Jacques Mattheij made a small, but awesome, mistake. He went on eBay one evening and bid on a bunch of bulk LEGO brick auctions, then went to sleep. Upon waking, he discovered that he was the high bidder on many, and was now the proud owner of two tons of LEGO bricks. (This is about 4400 pounds.) He wrote, "[L]esson 1: if you win almost all bids you are bidding too high."

Mattheij had noticed that bulk, unsorted bricks sell for something like €10/kilogram, whereas sets are roughly €40/kg and rare parts go for up to €100/kg. Much of the value of the bricks is in their sorting. If he could reduce the entropy of these bins of unsorted bricks, he could make a tidy profit. While many people do this work by hand, the problem is enormous—just the kind of challenge for a computer. Mattheij writes:

There are 38000+ shapes and there are 100+ possible shades of color (you can roughly tell how old someone is by asking them what lego colors they remember from their youth).
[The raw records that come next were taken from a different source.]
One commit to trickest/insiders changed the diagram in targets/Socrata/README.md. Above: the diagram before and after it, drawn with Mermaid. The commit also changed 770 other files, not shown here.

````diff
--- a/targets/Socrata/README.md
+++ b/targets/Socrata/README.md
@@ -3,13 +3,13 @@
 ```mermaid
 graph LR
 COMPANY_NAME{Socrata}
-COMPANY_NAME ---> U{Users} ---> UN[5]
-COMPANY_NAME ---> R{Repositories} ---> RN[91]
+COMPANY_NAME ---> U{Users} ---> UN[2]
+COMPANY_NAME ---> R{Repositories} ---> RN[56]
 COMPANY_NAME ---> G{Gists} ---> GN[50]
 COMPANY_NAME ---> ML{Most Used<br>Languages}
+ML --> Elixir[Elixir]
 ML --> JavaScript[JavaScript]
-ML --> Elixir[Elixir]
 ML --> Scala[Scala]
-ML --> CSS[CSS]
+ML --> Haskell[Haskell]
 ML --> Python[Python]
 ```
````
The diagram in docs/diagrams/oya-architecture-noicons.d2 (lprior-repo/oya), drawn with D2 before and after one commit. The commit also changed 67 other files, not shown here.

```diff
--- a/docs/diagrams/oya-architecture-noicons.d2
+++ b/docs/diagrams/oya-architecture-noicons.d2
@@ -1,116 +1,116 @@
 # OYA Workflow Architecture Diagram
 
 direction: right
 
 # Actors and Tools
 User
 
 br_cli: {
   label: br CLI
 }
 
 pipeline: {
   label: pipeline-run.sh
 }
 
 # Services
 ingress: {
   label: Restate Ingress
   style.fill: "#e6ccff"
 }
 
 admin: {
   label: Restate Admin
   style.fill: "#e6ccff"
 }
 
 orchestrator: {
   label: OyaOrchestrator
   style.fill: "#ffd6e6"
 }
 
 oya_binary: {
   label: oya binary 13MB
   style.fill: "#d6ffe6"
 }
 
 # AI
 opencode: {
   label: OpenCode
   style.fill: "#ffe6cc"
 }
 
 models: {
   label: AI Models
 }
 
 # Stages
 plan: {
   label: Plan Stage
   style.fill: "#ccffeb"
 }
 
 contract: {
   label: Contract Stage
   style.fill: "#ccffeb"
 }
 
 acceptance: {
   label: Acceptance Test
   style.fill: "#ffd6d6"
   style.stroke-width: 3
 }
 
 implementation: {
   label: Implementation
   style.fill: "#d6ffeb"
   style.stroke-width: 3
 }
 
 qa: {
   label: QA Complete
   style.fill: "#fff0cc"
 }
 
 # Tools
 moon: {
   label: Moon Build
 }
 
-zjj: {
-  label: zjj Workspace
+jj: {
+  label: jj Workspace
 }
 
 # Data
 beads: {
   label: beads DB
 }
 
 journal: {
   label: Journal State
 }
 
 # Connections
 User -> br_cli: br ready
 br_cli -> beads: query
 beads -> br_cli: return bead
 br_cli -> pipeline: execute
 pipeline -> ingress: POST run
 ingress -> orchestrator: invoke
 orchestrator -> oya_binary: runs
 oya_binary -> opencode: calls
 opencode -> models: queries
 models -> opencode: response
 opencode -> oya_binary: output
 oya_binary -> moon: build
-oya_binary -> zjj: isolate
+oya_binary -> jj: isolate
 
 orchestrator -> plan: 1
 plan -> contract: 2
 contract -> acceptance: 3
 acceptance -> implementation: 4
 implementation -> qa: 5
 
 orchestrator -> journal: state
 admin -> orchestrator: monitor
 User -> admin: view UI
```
In the following months, Mattheij built a proof-of-concept sorting system using, of course, LEGO. He broke the problem down into a series of sub-problems (including "feeding LEGO reliably from a hopper is surprisingly hard," one of those facts of nature that will stymie even the best system design). After tinkering with the prototype at length, he expanded the system to a surprisingly complex system of conveyer belts (powered by a home treadmill), various pieces of cabinetry, and "copious quantities of crazy glue."

Here's a video showing the current system running at low speed:

The key part of the system was running the bricks past a camera paired with a computer running a neural net-based image classifier. That allows the computer (when sufficiently trained on brick images) to recognize bricks and thus categorize them by color, shape, or other parameters. Remember that as bricks pass by, they can be in any orientation, can be dirty, can even be stuck to other pieces. So having a flexible software system is key to recognizing—in a fraction of a second—what a given brick is, in order to sort it out. When a match is found, a jet of compressed air pops the piece off the conveyer belt and into a waiting bin.

After much experimentation, Mattheij rewrote the software (several times in fact) to accomplish a variety of basic tasks. At its core, the system takes images from a webcam and feeds them to a neural network to do the classification. Of course, the neural net needs to be "trained" by showing it lots of images, and telling it what those images represent. Mattheij's breakthrough was allowing the machine to effectively train itself, with guidance: Running pieces through allows the system to take its own photos, make a guess, and build on that guess. As long as Mattheij corrects the incorrect guesses, he ends up with a decent (and self-reinforcing) corpus of training data. As the machine continues running, it can rack up more training, allowing it to recognize a broad variety of pieces on the fly.

Here's another video, focusing on how the pieces move on conveyer belts (running at slow speed so puny humans can follow). You can also see the air jets in action:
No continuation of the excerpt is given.